The two above methods are great for small buildings or medium sized structures, but what about a more substantial structure? Well for that, 3D laser scanning is a good option for the exterior. This method scans buildings and generates real points in software which then can be translated to real drawings. Although this software does not require labor intensive work scaling building elevations and the like, I have heard of horror stories of the final products being significantly off from the built conditions. Here is an example of a technology not yet proven. I wouldn’t discredit the software though, because everything has its kinks when it first comes out.
Drawings – Drawing has come a long way in the past century and a half. Their rise in professionalism coincides with the rise of architects. Beginning in the mid 19th century, architects were designers who laid ideas out for clients on paper. It’s all done by hand, and there was an art to it. Early architectural plans had character, and were often accented by watercolors or other decorative mediums. Following the turn to the twentieth century, drawings became construction details for contractors who were actually building structures. Drawings became technical and lost their artistic side. It was still all done by hand, until the advent of computer based software. Making an appearance in the late 80′s, CAD (Computer Aided Design) software has come a long way in its ability to match and exceed hand drawing capabilities. Programs like Revit come with built in budget and material estimators. They can power through schedules for windows and doors and even generate 3D models. What can’t these programs do?! Their limited only by the designer itself, and believe me when I say that there are more drafters who don’t care enough about their work to be bothered with using a program to its full potential. Maybe we’ll share some of our CAD secrets in a later post.

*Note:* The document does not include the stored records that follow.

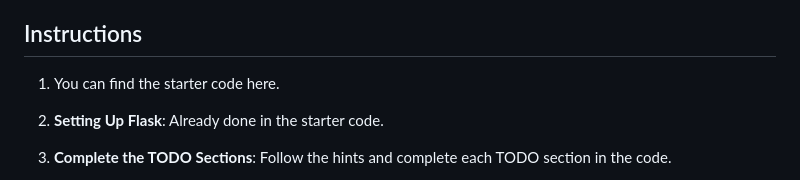
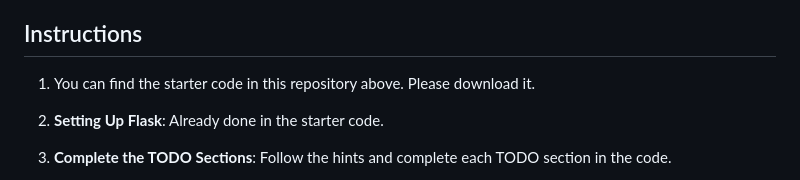
Before and after one commit to weixcss/Assignment-6-Linear-Regression-, a Markdown page: README.md, the part around the change. Rendered like a GitHub page.

```diff
--- a/README.md
+++ b/README.md
@@ -19,7 +19,7 @@ When the "Generate" button is clicked, the following should be displayed:
 2. **Histogram of Slope and Intercept Values**: Generate `S` datasets, compute the slope and intercept for each, and display overlapping histograms. Mark the slope and intercept from the first dataset on the histogram. Show the proportions of slopes and intercepts that are "more extreme" than those in the initial dataset.
 
 ## Instructions
-1. You can find the starter code here.
+1. You can find the starter code in this repository above. Please download it.
 2. **Setting Up Flask**: Already done in the starter code.
 3. **Complete the TODO Sections**: Follow the hints and complete each TODO section in the code.
 4. Just install the requirements and run the code using "python app.py" or "python3 app.py" when you are done with your code. Feel free to use additional libraries according to your understanding and interests.
```
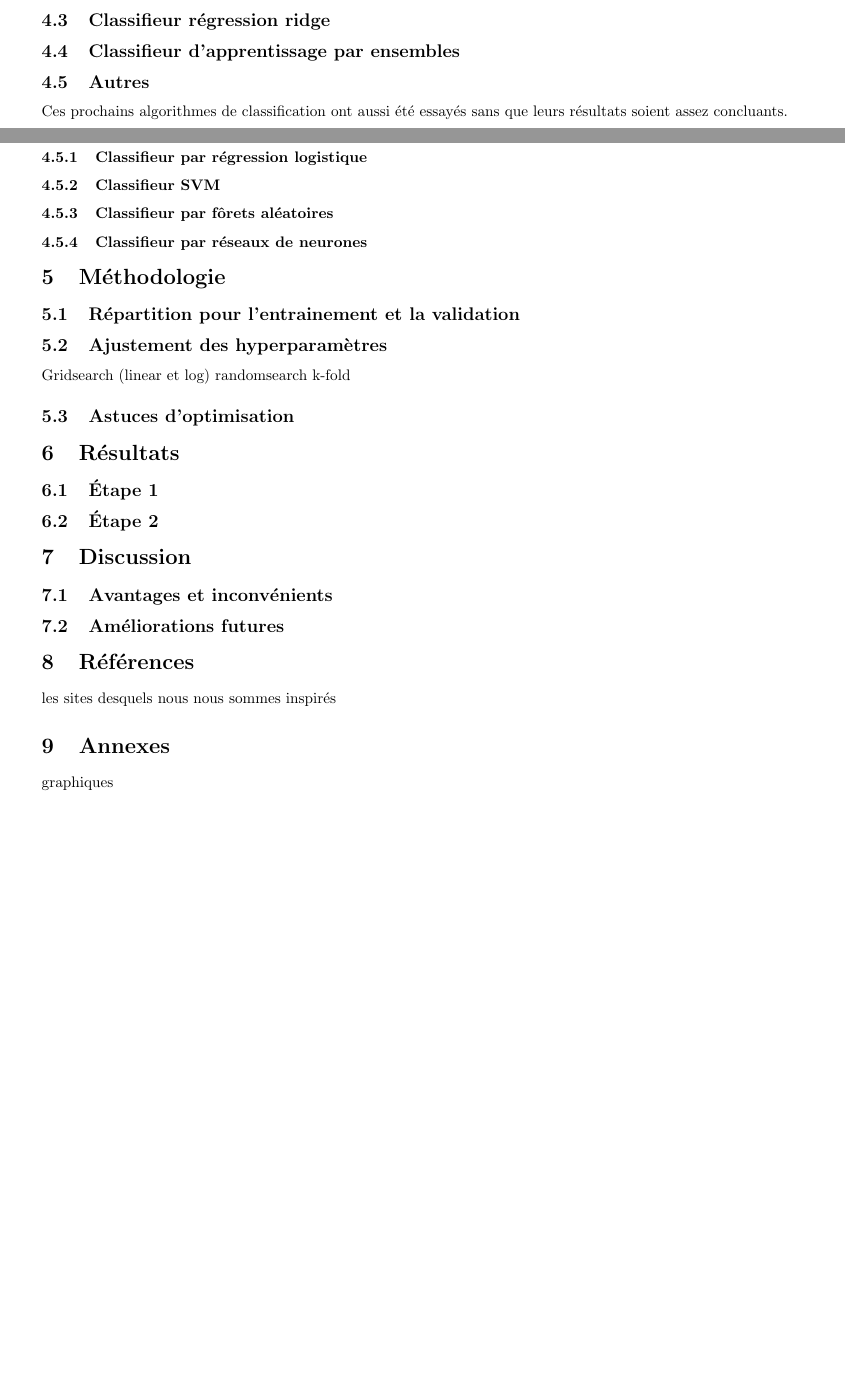
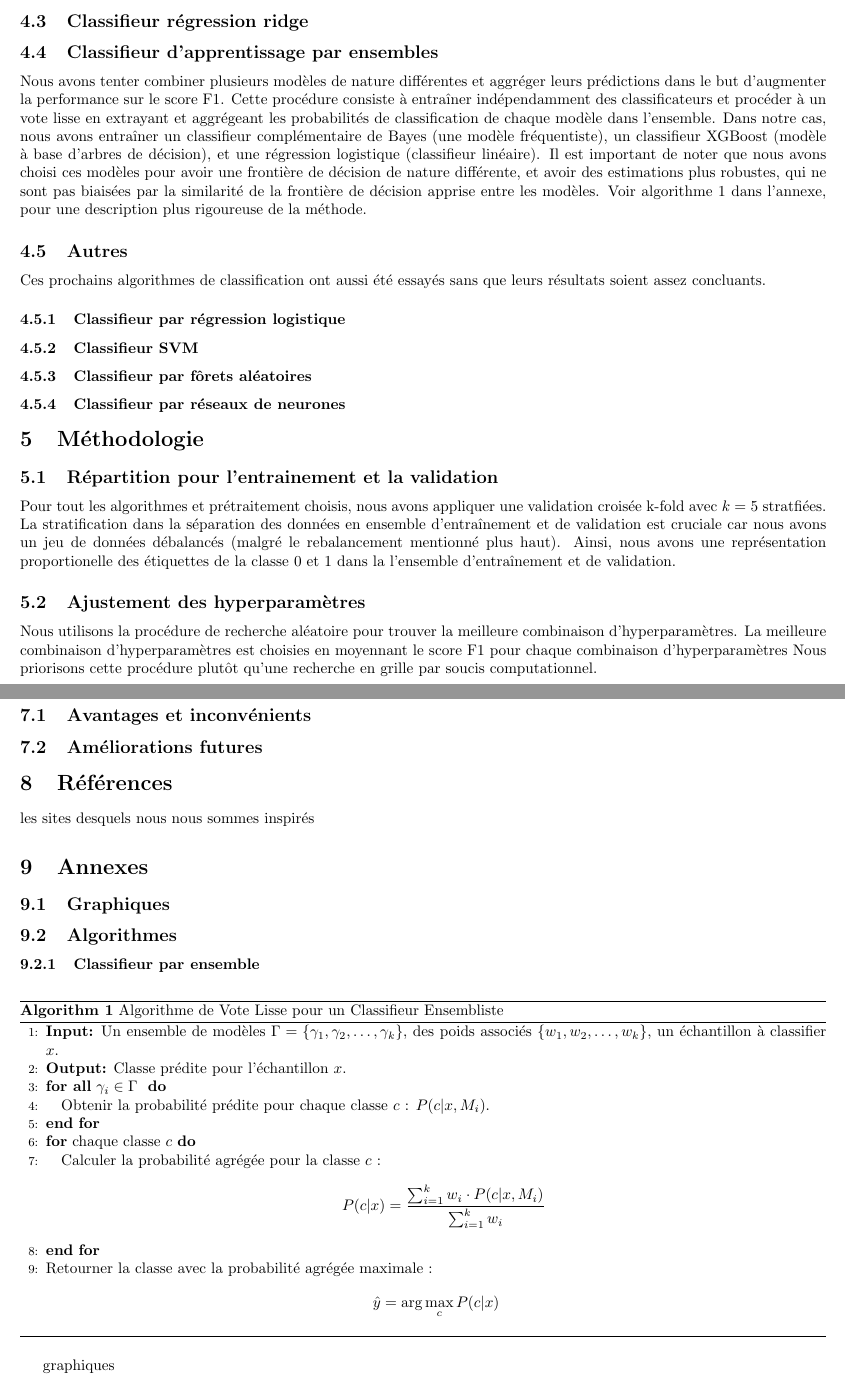
Before and after one commit to KamenDamov/kaggle_competition, a LaTeX document (rapport.tex): two parts of pages 4 and 5 of 5, joined at a grey line, cut so that both start at the same text, the shorter picture padded with empty space. Compiled offline with pdfLaTeX.

Commit message:
Ajout modifs rapport.tex

```diff
--- a/rapport.tex
+++ b/rapport.tex
@@ -1,14 +1,13 @@
 \documentclass{article}
 \usepackage{graphicx} % Required for inserting images
 \usepackage{amsfonts}
-\usepackage[left=20mm, right=20mm]{geometry}
+\usepackage[left=15mm, right=15mm, top = 15mm]{geometry}
 \usepackage{amsmath}
 \usepackage{algorithm}
 \usepackage{algorithmic}
 \DeclareMathOperator*{\argmax}{argmax}
 
 \title{Kaggle Competition - Rapport}
-\author{kamendamov123 }
 \author{Guillaume Genois, 20248507}
 \date{November 2024}
 
@@ -68,6 +73,7 @@ Avec  $\hat{y}_i$ est la classe prédite et $y_i$ est la vraie classe.
 XGBoost utilise ainsi la somme des gradients et des Hessians pour guider la construction de chaque arbre, en choisissant les divisions qui maximisent le gain de subdivision pour minimiser l’erreur totale.
 \subsection{Classifieur régression ridge}
 \subsection{Classifieur d'apprentissage par ensembles}
+Nous avons tenter combiner plusieurs modèles de nature différentes et aggréger leurs prédictions dans le but d'augmenter la performance sur le score F1. Cette procédure consiste à entraîner indépendamment des classificateurs et procéder à un vote lisse en extrayant et aggrégeant les probabilités de classification de chaque modèle dans l'ensemble. Dans notre cas, nous avons entraîner un classifieur complémentaire de Bayes (une modèle fréquentiste), un classifieur XGBoost (modèle à base d'arbres de décision), et une régression logistique (classifieur linéaire). Il est important de noter que nous avons choisi ces modèles pour avoir une frontière de décision de nature différente, et avoir des estimations plus robustes, qui ne sont pas biaisées par la similarité de la frontière de décision apprise entre les modèles. Voir algorithme 1 dans l'annexe, pour une description plus rigoureuse de la méthode.
 
 \subsection{Autres}
 Ces prochains algorithmes de classification ont aussi été essayés sans que leurs résultats soient assez concluants.
@@ -78,11 +84,9 @@ Ces prochains algorithmes de classification ont aussi été essayés sans que le
 
 \section{Méthodologie}
 \subsection{Répartition pour l'entrainement et la validation}
+Pour tout les algorithmes et prétraitement choisis, nous avons appliquer une validation croisée k-fold avec $k = 5$ stratfiées. La stratification dans la séparation des données en ensemble d'entraînement et de validation est cruciale car nous avons un jeu de données débalancés (malgré le rebalancement mentionné plus haut). Ainsi, nous avons une représentation proportionelle des étiquettes de la classe $0$ et $1$ dans la l'ensemble d'entraînement et de validation.
 \subsection{Ajustement des hyperparamètres}
-Gridsearch (linear et log)
-randomsearch
-k-fold
-
+Nous utilisons la procédure de recherche aléatoire pour trouver la meilleure combinaison d'hyperparamètres. La meilleure combinaison d'hyperparamètres est choisies en moyennant le score F1 pour chaque combinaison d'hyperparamètres Nous priorisons cette procédure plutôt qu'une recherche en grille par soucis computationnel.
 \subsection{Astuces d'optimisation}
 
 \section{Résultats}
@@ -97,5 +101,31 @@ k-fold
 les sites desquels nous nous sommes inspirés
 
 \section{Annexes}
+\subsection{Graphiques}
+\subsection{Algorithmes}
+\subsubsection{Classifieur par ensemble}
+\begin{algorithm}
+\caption{Algorithme de Vote Lisse pour un Classifieur Ensembliste}
+\begin{algorithmic}[1]
+\STATE \textbf{Input:} Un ensemble de modèles  $\Gamma = \{\gamma_1, \gamma_2, \dots, \gamma_k\}$, des poids associés $\{w_1, w_2, \dots, w_k\}$, un échantillon à classifier $x$.
+\STATE \textbf{Output:} Classe prédite pour l'échantillon $x$.
+
+\FORALL{$\gamma_i \in \Gamma$ }
+    \STATE Obtenir la probabilité prédite pour chaque classe $c$ : $P(c|x, M_i)$.
+\ENDFOR
+
+\FOR{chaque classe $c$}
+    \STATE Calculer la probabilité agrégée pour la classe $c$ :
+    \[
+    P(c|x) = \frac{\sum_{i=1}^k w_i \cdot P(c|x, M_i)}{\sum_{i=1}^k w_i}
+    \]
+\ENDFOR
+
+\STATE Retourner la classe avec la probabilité agrégée maximale :
+\[
+\hat{y} = \arg\max_c P(c|x)
+\]
+\end{algorithmic}
+\end{algorithm}
 graphiques
 \end{document}
```
Also changed, not shown: rapport.tex (10 more changed lines).
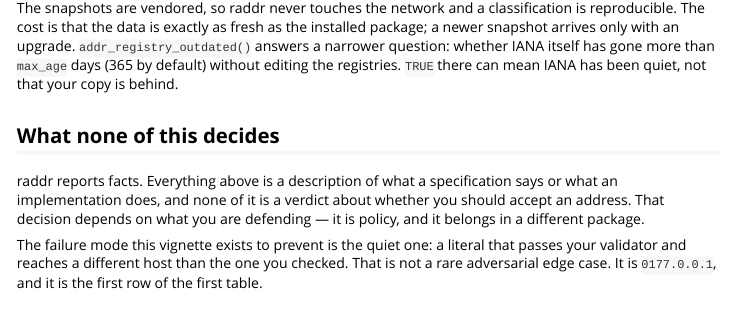
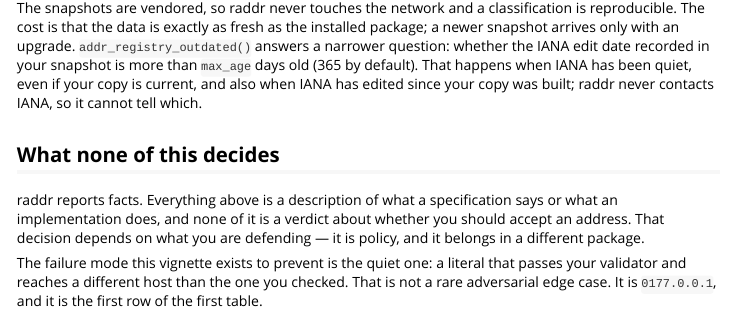
Before and after one commit to bart-turczynski/raddr, an R Markdown document (vignettes/edge-cases.Rmd): the page in a window 1100 px wide, from 5660 px down. Rendered offline with R 4.5, knitr and Pandoc, with nearby package versions; some code elsewhere in the file could not run offline.

Commit message:
docs: keep both causes of a TRUE from addr_registry_outdated()
From review: the first wording ruled out the case where the installed
copy really is behind. TRUE means the recorded IANA edit date is older
than max_age; that happens when IANA has been quiet and also when the
copy is behind, and raddr never contacts IANA, so it cannot tell which.
- The help page leads with what TRUE means (title included);
- "No refresh" says an upgrade helps only when a newer IANA edit has
  been released;
- the "Unknown is not fresh" section and "staleness guard" lose their
  freshness framing;
- the vignette and NEWS keep both causes.

Refs: RADD-poetjkbw

Co-Authored-By: Claude Opus 5.5 <noreply@anthropic.com>

```diff
--- a/vignettes/edge-cases.Rmd
+++ b/vignettes/edge-cases.Rmd
@@ -288,9 +288,11 @@ addr_registry_outdated()
 The snapshots are vendored, so raddr never touches the network and a
 classification is reproducible. The cost is that the data is exactly as fresh as
 the installed package; a newer snapshot arrives only with an upgrade.
-`addr_registry_outdated()` answers a narrower question: whether IANA itself has
-gone more than `max_age` days (365 by default) without editing the registries.
-`TRUE` there can mean IANA has been quiet, not that your copy is behind.
+`addr_registry_outdated()` answers a narrower question: whether the IANA edit
+date recorded in your snapshot is more than `max_age` days old (365 by default).
+That happens when IANA has been quiet, even if your copy is current, and also
+when IANA has edited since your copy was built; raddr never contacts IANA, so it
+cannot tell which.
 
 ## What none of this decides
 
```
Also changed, not shown: NEWS.md (+4 -3 lines), R/registry.R (+21 -16 lines), 1 other file.
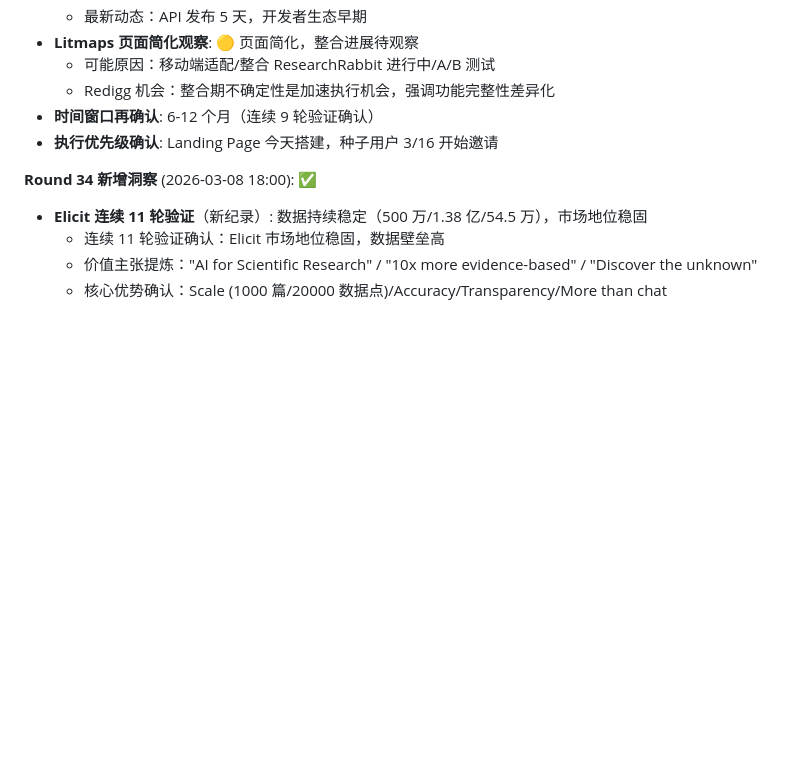
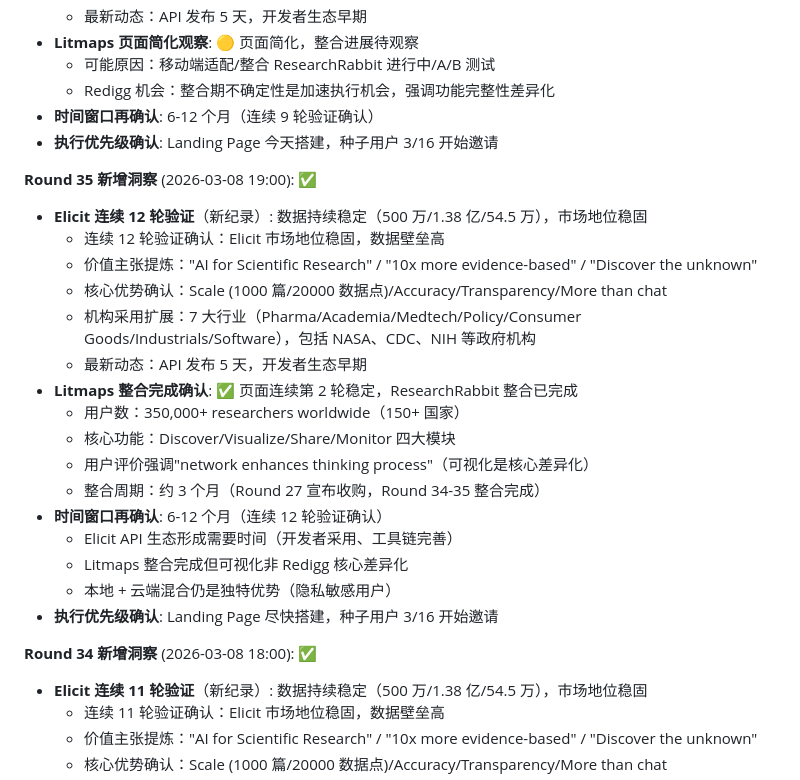
Before and after one commit to redigg/redigg, a Markdown page: project/redigg-win-strategy-2026.md, the part around the change. Rendered like a GitHub page; blank space fills up the shorter version.

Commit message:
Round 35 战略更新：Elicit 连续 12 轮验证 + Litmaps 整合完成
- Elicit 数据稳定 (500 万/1.38 亿/54.5 万)，连续 12 轮验证创纪录
- Litmaps 整合完成确认 (约 3 个月周期)
- 时间窗口再确认：6-12 个月
- 执行优先级：Landing Page 尽快执行，种子用户 3/16 开始邀请

```diff
--- a/project/redigg-win-strategy-2026.md
+++ b/project/redigg-win-strategy-2026.md
@@ -395,6 +395,25 @@
 - **时间窗口再确认**: 6-12 个月（连续 9 轮验证确认）
 - **执行优先级确认**: Landing Page 今天搭建，种子用户 3/16 开始邀请
 
+**Round 35 新增洞察** (2026-03-08 19:00): ✅
+
+- **Elicit 连续 12 轮验证**（新纪录）: 数据持续稳定（500 万/1.38 亿/54.5 万），市场地位稳固
+  - 连续 12 轮验证确认：Elicit 市场地位稳固，数据壁垒高
+  - 价值主张提炼："AI for Scientific Research" / "10x more evidence-based" / "Discover the unknown"
+  - 核心优势确认：Scale (1000 篇/20000 数据点)/Accuracy/Transparency/More than chat
+  - 机构采用扩展：7 大行业（Pharma/Academia/Medtech/Policy/Consumer Goods/Industrials/Software），包括 NASA、CDC、NIH 等政府机构
+  - 最新动态：API 发布 5 天，开发者生态早期
+- **Litmaps 整合完成确认**: ✅ 页面连续第 2 轮稳定，ResearchRabbit 整合已完成
+  - 用户数：350,000+ researchers worldwide（150+ 国家）
+  - 核心功能：Discover/Visualize/Share/Monitor 四大模块
+  - 用户评价强调"network enhances thinking process"（可视化是核心差异化）
+  - 整合周期：约 3 个月（Round 27 宣布收购，Round 34-35 整合完成）
+- **时间窗口再确认**: 6-12 个月（连续 12 轮验证确认）
+  - Elicit API 生态形成需要时间（开发者采用、工具链完善）
+  - Litmaps 整合完成但可视化非 Redigg 核心差异化
+  - 本地 + 云端混合仍是独特优势（隐私敏感用户）
+- **执行优先级确认**: Landing Page 尽快搭建，种子用户 3/16 开始邀请
+
 **Round 34 新增洞察** (2026-03-08 18:00): ✅
 
 - **Elicit 连续 11 轮验证**（新纪录）: 数据持续稳定（500 万/1.38 亿/54.5 万），市场地位稳固
```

What’s next you ask? Well the article I mentioned in the beginning discussed how they were using ariel laser shots to read the landscape through trees. It produced an interesting result, which revealed what you might not have been able to see on the ground. Don’t take my word for it though, see it in action on National Geographic’s website by following this link: http://news.nationalgeographic.com/news/2014/01/140103-new-england-archaeology-lidar-science/
Wonder if it’s being used in more than one place? Check out these two links to see it in action elsewhere!
With all these great ideas floating around, it makes me wonder who will invent the next best thing for preservation. Who knows, maybe this article has made you think about it. Will you be the inventor of that next best thing?